### ASSIGNMENT
From the first line to the last, output the data exactly as it stands, minus its pictures.

(SOURCE DATA Opens)

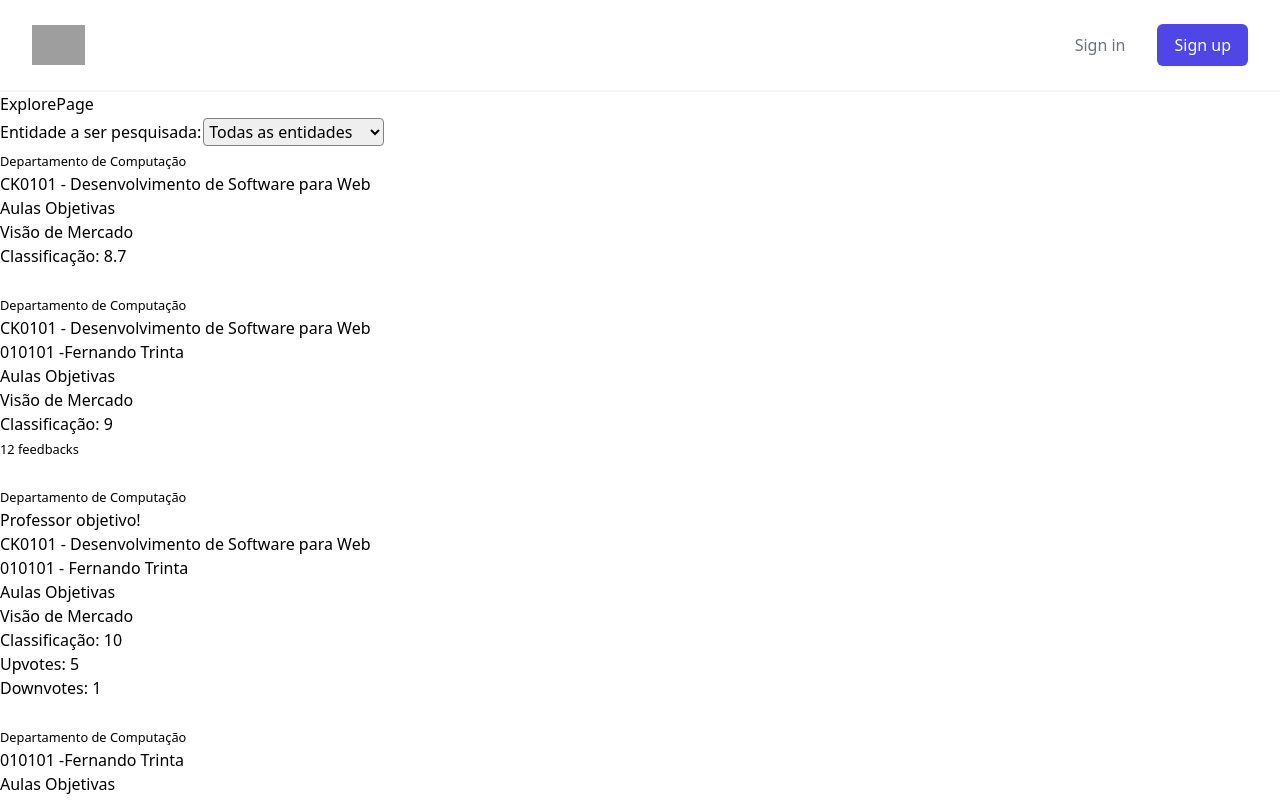
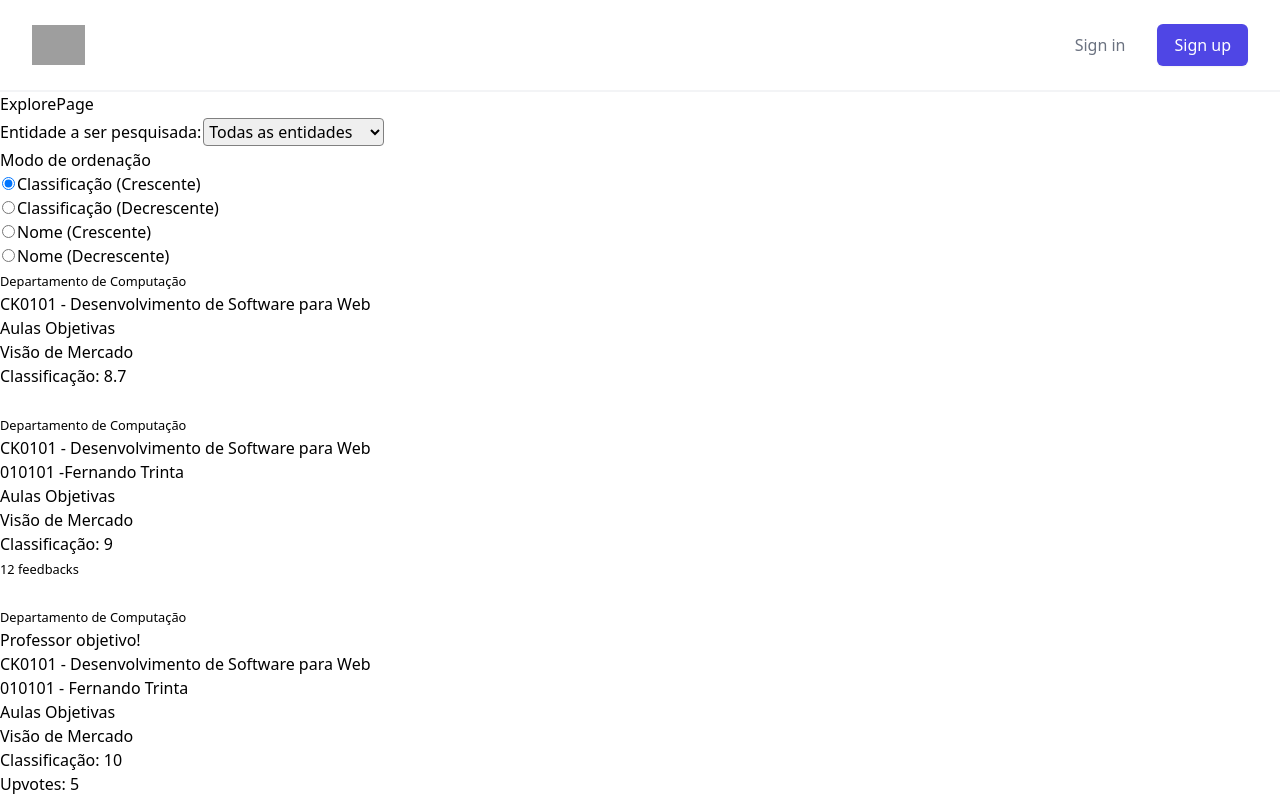
Before and after one commit to GabrielSuassuna/web-front, a React (Create React App) app in the folder frontend/: page /explore in a window 1280 px wide. Shown: the top 800 px of the page. Built offline with nearby package versions, Linux system fonts and the light colour scheme; grey boxes are pictures that could not be loaded.

Commit message:
Adicionando versao nao estilizada de RadioInput (antigo CheckboxInput)

```diff
--- /dev/null
+++ b/frontend/src/components/RadioInput/RadioInput.js
@@ -0,0 +1,34 @@
+import styles from "./RadioInput.module.css";
+
+/**
+ * Componente que representa um campo de input que pode ser validado.
+ *
+ * props:
+ *  * label (String): Texto que indica sobre o que é o input radio
+ *  * name (String): Nome do input
+ *  * options (Array): Opções do input. Formato: [ {id: String, value: Object, label: String} ]
+ *  * selected (Object): Estado do react que armazena a opção selecionada
+ *  * setSelected (Function): Função que modifica a opção selecionada
+ */
+function RadioInput(props) {
+  return (
+    <div>
+      <h1>{props.label}</h1>
+      {props.options.map((o) => (
+        <div key={o.id}>
+          <input
+            className={styles.validationInput}
+            type="radio"
+            id={o.id}
+            name={props.name}
+            checked={props.selected === o.value}
+            onChange={() => props.setSelected(o.value)}
+          />
+          <label htmlFor={o.id}>{o.label}</label>
+        </div>
+      ))}
+    </div>
+  );
+}
+
+export default RadioInput;
--- /dev/null
+++ b/frontend/src/components/RadioInput/RadioInput.module.css
@@ -0,0 +1,10 @@
+.validationError {
+  color: red
+}
+
+.validationInput {
+  border: 1px solid gray;
+  border-radius: 4px;
+  margin: 2px;
+  padding: 1px;
+}
--- a/frontend/src/components/ValidationInput/ValidationInput.js
+++ b/frontend/src/components/ValidationInput/ValidationInput.js
@@ -7,6 +7,7 @@ import styles from "./ValidationInput.module.css";
  * props:
  *  * label (String): Texto que indica sobre o que é o campo
  *  * hint (String): Dica que aparece quando o campo está vazio
+ *  * name (String): Nome do input
  *  * type (String): Tipo do input
  *  *       <ValidationInput label="Código da Disciplina" hint="ex: CK0203" type="text" inputRef={disciplineHoursRef} validation={validationNumberChecker} />
  *  * inputRef (Ref): Referência do valor do campo
@@ -19,7 +20,7 @@ function ValidationInput(props) {
   return (
     <div>
       <label htmlFor='validationInput'>{props.label}:</label>
-      <input className={styles.validationInput} type={props.type} id='validationInput' onFocus={() => setShouldValidate(false)} onBlur={() => setShouldValidate(true)} ref={props.inputRef} />
+      <input className={styles.validationInput} type={props.type} id='validationInput' onFocus={() => setShouldValidate(false)} onBlur={() => setShouldValidate(true)} ref={props.inputRef} name={props.name}/>
       {shouldValidate && !props.validation(props.inputRef).isValid && <small className={styles.validationError}>{props.validation(props.inputRef).message || 'Campo inválido!'}</small>}
     </div>
   );
--- a/frontend/src/components/ValidationSelect/ValidationSelect.js
+++ b/frontend/src/components/ValidationSelect/ValidationSelect.js
@@ -1,7 +1,7 @@
 import styles from "./ValidationSelect.module.css";
 
 /**
- * Componente que representa um campo de input que pode ser validado.
+ * Componente que representa um campo de select.
  *
  * props:
  *  * name (String): Nome do select
--- a/frontend/src/pages/ExplorePage/ExplorePage.js
+++ b/frontend/src/pages/ExplorePage/ExplorePage.js
@@ -1,5 +1,7 @@
-import { useState } from "react";
+import { useRef, useState } from "react";
+import RadioInput from "../../components/RadioInput/RadioInput";
 import SearchResult from "../../components/SearchResult/SearchResult";
+import ValidationInput from "../../components/ValidationInput/ValidationInput";
 import ValidationSelect from "../../components/ValidationSelect/ValidationSelect";
 import { SEARCH_RESULT_TYPES } from "../../utils/consts";
 
@@ -76,8 +78,17 @@ const DUMMY_SELECT_OPTIONS = [
   { value: "DISABLED", label: "Opção indisponível", disabled: true },
 ];
 
+const DUMMY_RADIO_OPTIONS = [
+  { id: 'scoreAsc', value: "scoreAsc", label: "Classificação (Crescente)" },
+  { id: 'scoreDesc', value: "scoreDesc", label: "Classificação (Decrescente)" },
+  { id: 'nameAsc', value: "nameAsc", label: "Nome (Crescente)" },
+  { id: 'nameDesc', value: "nameDesc", label: "Nome (Decrescente)" }
+];
+
 function ExplorePage() {
   const [searchType, setSearchType] = useState("ALL");
+  const [sorting, setSorting] = useState('scoreAsc');
+
   return (
     <div>
       <h1>ExplorePage</h1>
@@ -91,6 +102,13 @@ function ExplorePage() {
         options={DUMMY_SELECT_OPTIONS}
       />
 
+      <RadioInput
+        label='Modo de ordenação'
+        name='order'
+        options={DUMMY_RADIO_OPTIONS}
+        selected={sorting}
+        setSelected={setSorting}
+      />
       {DUMMY_RESULTS.map((result, i) => (
         <div key={i}>
           <SearchResult type={result.type} resultData={result.resultData} />{" "}
```
Also changed, not shown: frontend/src/pages/DisciplineRegisterPage/DisciplineRegisterPage.js (+36 -14 lines).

(SOURCE DATA Closes)

### EXERCISE ANSWER
Before and after one commit to GabrielSuassuna/web-front, a React (Create React App) app in the folder frontend/: page /explore in a window 1280 px wide. Shown: the top 800 px of the page. Built offline with nearby package versions, Linux system fonts and the light colour scheme; grey boxes are pictures that could not be loaded.

Commit message:
Adicionando versao nao estilizada de RadioInput (antigo CheckboxInput)

```diff
--- /dev/null
+++ b/frontend/src/components/RadioInput/RadioInput.js
@@ -0,0 +1,34 @@
+import styles from "./RadioInput.module.css";
+
+/**
+ * Componente que representa um campo de input que pode ser validado.
+ *
+ * props:
+ *  * label (String): Texto que indica sobre o que é o input radio
+ *  * name (String): Nome do input
+ *  * options (Array): Opções do input. Formato: [ {id: String, value: Object, label: String} ]
+ *  * selected (Object): Estado do react que armazena a opção selecionada
+ *  * setSelected (Function): Função que modifica a opção selecionada
+ */
+function RadioInput(props) {
+  return (
+    <div>
+      <h1>{props.label}</h1>
+      {props.options.map((o) => (
+        <div key={o.id}>
+          <input
+            className={styles.validationInput}
+            type="radio"
+            id={o.id}
+            name={props.name}
+            checked={props.selected === o.value}
+            onChange={() => props.setSelected(o.value)}
+          />
+          <label htmlFor={o.id}>{o.label}</label>
+        </div>
+      ))}
+    </div>
+  );
+}
+
+export default RadioInput;
--- /dev/null
+++ b/frontend/src/components/RadioInput/RadioInput.module.css
@@ -0,0 +1,10 @@
+.validationError {
+  color: red
+}
+
+.validationInput {
+  border: 1px solid gray;
+  border-radius: 4px;
+  margin: 2px;
+  padding: 1px;
+}
--- a/frontend/src/components/ValidationInput/ValidationInput.js
+++ b/frontend/src/components/ValidationInput/ValidationInput.js
@@ -7,6 +7,7 @@ import styles from "./ValidationInput.module.css";
  * props:
  *  * label (String): Texto que indica sobre o que é o campo
  *  * hint (String): Dica que aparece quando o campo está vazio
+ *  * name (String): Nome do input
  *  * type (String): Tipo do input
  *  *       <ValidationInput label="Código da Disciplina" hint="ex: CK0203" type="text" inputRef={disciplineHoursRef} validation={validationNumberChecker} />
  *  * inputRef (Ref): Referência do valor do campo
@@ -19,7 +20,7 @@ function ValidationInput(props) {
   return (
     <div>
       <label htmlFor='validationInput'>{props.label}:</label>
-      <input className={styles.validationInput} type={props.type} id='validationInput' onFocus={() => setShouldValidate(false)} onBlur={() => setShouldValidate(true)} ref={props.inputRef} />
+      <input className={styles.validationInput} type={props.type} id='validationInput' onFocus={() => setShouldValidate(false)} onBlur={() => setShouldValidate(true)} ref={props.inputRef} name={props.name}/>
       {shouldValidate && !props.validation(props.inputRef).isValid && <small className={styles.validationError}>{props.validation(props.inputRef).message || 'Campo inválido!'}</small>}
     </div>
   );
--- a/frontend/src/components/ValidationSelect/ValidationSelect.js
+++ b/frontend/src/components/ValidationSelect/ValidationSelect.js
@@ -1,7 +1,7 @@
 import styles from "./ValidationSelect.module.css";
 
 /**
- * Componente que representa um campo de input que pode ser validado.
+ * Componente que representa um campo de select.
  *
  * props:
  *  * name (String): Nome do select
--- a/frontend/src/pages/ExplorePage/ExplorePage.js
+++ b/frontend/src/pages/ExplorePage/ExplorePage.js
@@ -1,5 +1,7 @@
-import { useState } from "react";
+import { useRef, useState } from "react";
+import RadioInput from "../../components/RadioInput/RadioInput";
 import SearchResult from "../../components/SearchResult/SearchResult";
+import ValidationInput from "../../components/ValidationInput/ValidationInput";
 import ValidationSelect from "../../components/ValidationSelect/ValidationSelect";
 import { SEARCH_RESULT_TYPES } from "../../utils/consts";
 
@@ -76,8 +78,17 @@ const DUMMY_SELECT_OPTIONS = [
   { value: "DISABLED", label: "Opção indisponível", disabled: true },
 ];
 
+const DUMMY_RADIO_OPTIONS = [
+  { id: 'scoreAsc', value: "scoreAsc", label: "Classificação (Crescente)" },
+  { id: 'scoreDesc', value: "scoreDesc", label: "Classificação (Decrescente)" },
+  { id: 'nameAsc', value: "nameAsc", label: "Nome (Crescente)" },
+  { id: 'nameDesc', value: "nameDesc", label: "Nome (Decrescente)" }
+];
+
 function ExplorePage() {
   const [searchType, setSearchType] = useState("ALL");
+  const [sorting, setSorting] = useState('scoreAsc');
+
   return (
     <div>
       <h1>ExplorePage</h1>
@@ -91,6 +102,13 @@ function ExplorePage() {
         options={DUMMY_SELECT_OPTIONS}
       />
 
+      <RadioInput
+        label='Modo de ordenação'
+        name='order'
+        options={DUMMY_RADIO_OPTIONS}
+        selected={sorting}
+        setSelected={setSorting}
+      />
       {DUMMY_RESULTS.map((result, i) => (
         <div key={i}>
           <SearchResult type={result.type} resultData={result.resultData} />{" "}
```
Also changed, not shown: frontend/src/pages/DisciplineRegisterPage/DisciplineRegisterPage.js (+36 -14 lines).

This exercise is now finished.